● TASK BRIEF:
Among the records below, find the lines that contain "success" and copy each of them.

[Extracted records]
*****

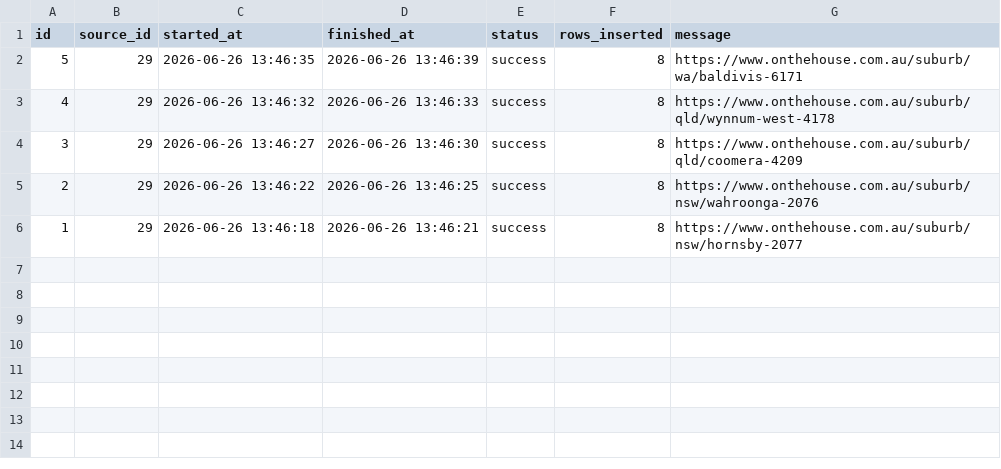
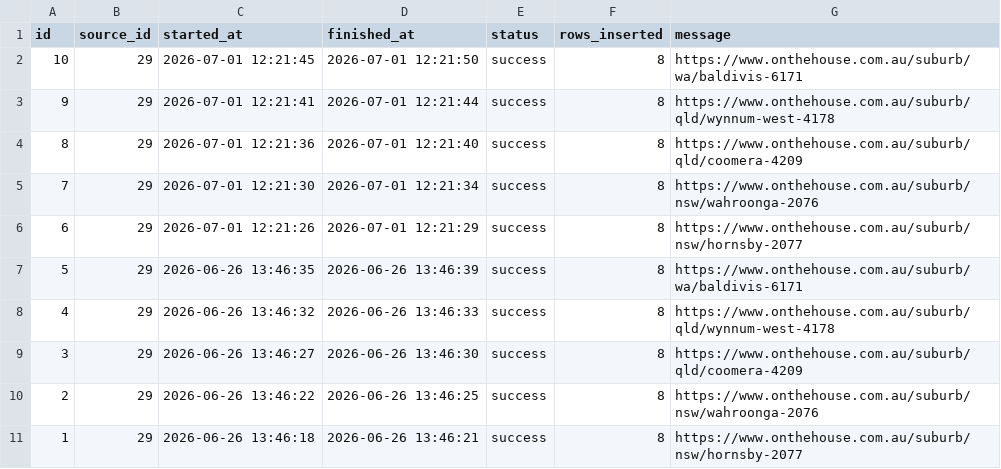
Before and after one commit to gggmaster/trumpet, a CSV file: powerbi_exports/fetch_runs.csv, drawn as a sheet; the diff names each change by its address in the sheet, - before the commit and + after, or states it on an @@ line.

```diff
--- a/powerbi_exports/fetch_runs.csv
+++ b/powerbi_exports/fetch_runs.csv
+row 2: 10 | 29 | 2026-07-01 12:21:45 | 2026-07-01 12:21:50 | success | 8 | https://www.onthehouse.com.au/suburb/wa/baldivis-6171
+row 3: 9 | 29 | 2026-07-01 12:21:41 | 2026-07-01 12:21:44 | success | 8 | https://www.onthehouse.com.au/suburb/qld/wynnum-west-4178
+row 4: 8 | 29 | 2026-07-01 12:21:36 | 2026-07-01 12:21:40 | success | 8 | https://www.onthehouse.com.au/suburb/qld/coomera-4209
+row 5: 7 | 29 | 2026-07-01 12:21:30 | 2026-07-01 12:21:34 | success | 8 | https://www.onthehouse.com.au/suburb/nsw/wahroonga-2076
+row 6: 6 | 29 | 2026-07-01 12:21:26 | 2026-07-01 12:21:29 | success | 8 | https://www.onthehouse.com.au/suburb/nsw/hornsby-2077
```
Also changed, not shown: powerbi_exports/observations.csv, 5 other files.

*****

● WRITTEN SOLUTION:
+row 2: 10 | 29 | 2026-07-01 12:21:45 | 2026-07-01 12:21:50 | success | 8 | https://www.onthehouse.com.au/suburb/wa/baldivis-6171
+row 3: 9 | 29 | 2026-07-01 12:21:41 | 2026-07-01 12:21:44 | success | 8 | https://www.onthehouse.com.au/suburb/qld/wynnum-west-4178
+row 4: 8 | 29 | 2026-07-01 12:21:36 | 2026-07-01 12:21:40 | success | 8 | https://www.onthehouse.com.au/suburb/qld/coomera-4209
+row 5: 7 | 29 | 2026-07-01 12:21:30 | 2026-07-01 12:21:34 | success | 8 | https://www.onthehouse.com.au/suburb/nsw/wahroonga-2076
+row 6: 6 | 29 | 2026-07-01 12:21:26 | 2026-07-01 12:21:29 | success | 8 | https://www.onthehouse.com.au/suburb/nsw/hornsby-2077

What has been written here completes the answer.